WESTFIELD, Mass. (AP) -- A Massachusetts Air National Guard fighter jet flying a routine training mission over the New Hampshire-Vermont border inadvertently broke the sound barrier, rattling some residents and sparking concerned calls to police.
The National Guard says the pilot of the F-15C Eagle was completing qualification training in a controlled military airspace Thursday morning when he flew at just under 700 mph at 20,000 feet above sea level, National Guard spokesman Maj. Matthew Mutti said.
The area isn't among those designated by the U.S. Air Force for supersonic flights, he said.
Residents of the Vermont city of Bradford and the New Hampshire communities of Lyme and Orford may have heard the resulting sonic boom, according to a statement released by the National Guard.
Orford police Officer Michael Foster said the sonic boom prompted about a half dozen residents to call his department. "It was just concern because of the noise," he told The Associated Press.
Dispatchers at the Hanover, N.H., police department, who take calls for 23 towns, told the Valley News of Lebanon, N.H., that they received 15 calls related to the sonic boom.
The National Guard says it didn't intend to cause undue concern.
The military restricts supersonic flights to specific operating areas in an effort to avoid disturbing communities over which the jets are flying. The aircrafts are allowed to exceed the speed of sound when flying "15 miles off the coast at a specified altitude ...
The F-15s -- extremely maneuverable tactical fighters designed to enable the Air Force gain and maintain air supremacy over the battlefield -- secure the northeastern United States airspace.

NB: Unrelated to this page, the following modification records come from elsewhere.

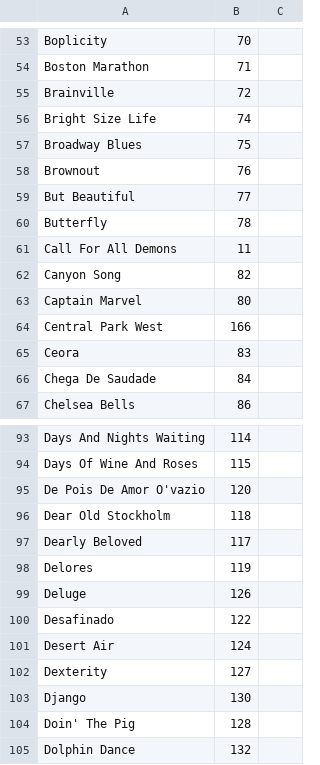
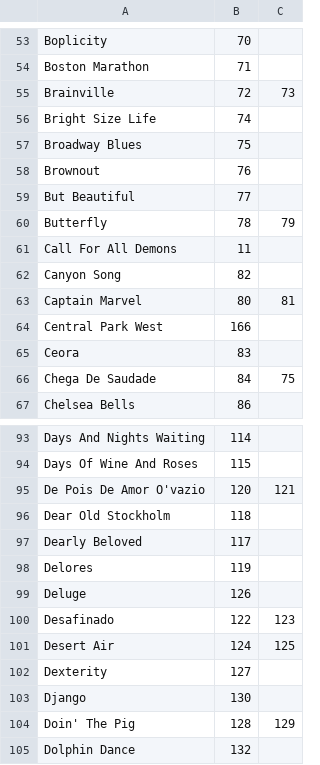
Before and after one commit to trent-howard/book-indices, a CSV file: RealBk1-Bb.csv, drawn as a sheet; only a part is shown, gaps mark what is left out; the diff covers the shown part only.

Commit message:
Add end pages for multi page charts

```diff
--- a/RealBk1-Bb.csv
+++ b/RealBk1-Bb.csv
@@ -54,3 +54,3 @@ Boplicity,70,
 Boston Marathon,71,
-Brainville,72,
+Brainville,72,73
 Bright Size Life,74,
@@ -59,9 +59,9 @@ Brownout,76,
 But Beautiful,77,
-Butterfly,78,
+Butterfly,78,79
 Call For All Demons,11,
 Canyon Song,82,
-Captain Marvel,80,
+Captain Marvel,80,81
 Central Park West,166,
 Ceora,83,
-Chega De Saudade,84,
+Chega De Saudade,84,75
 Chelsea Bells,86,
@@ -94,3 +94,3 @@ Days And Nights Waiting,114,
 Days Of Wine And Roses,115,
-De Pois De Amor O'vazio,120,
+De Pois De Amor O'vazio,120,121
 Dear Old Stockholm,118,
@@ -99,7 +99,7 @@ Delores,119,
 Deluge,126,
-Desafinado,122,
-Desert Air,124,
+Desafinado,122,123
+Desert Air,124,125
 Dexterity,127,
 Django,130,
-Doin' The Pig,128,
+Doin' The Pig,128,129
 Dolphin Dance,132,
```
Also changed, not shown: 45 edited cells elsewhere in this file.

"We will continue to work hard to prepare our pilots to fulfill our mission of air superiority, and our commitment to the community's safety is always paramount, never intending to cause undue concern," said Col. Kenneth Lambrich, vice commander of the 104th Fighter Vice Wing based in the western Massachusetts town of Westfield.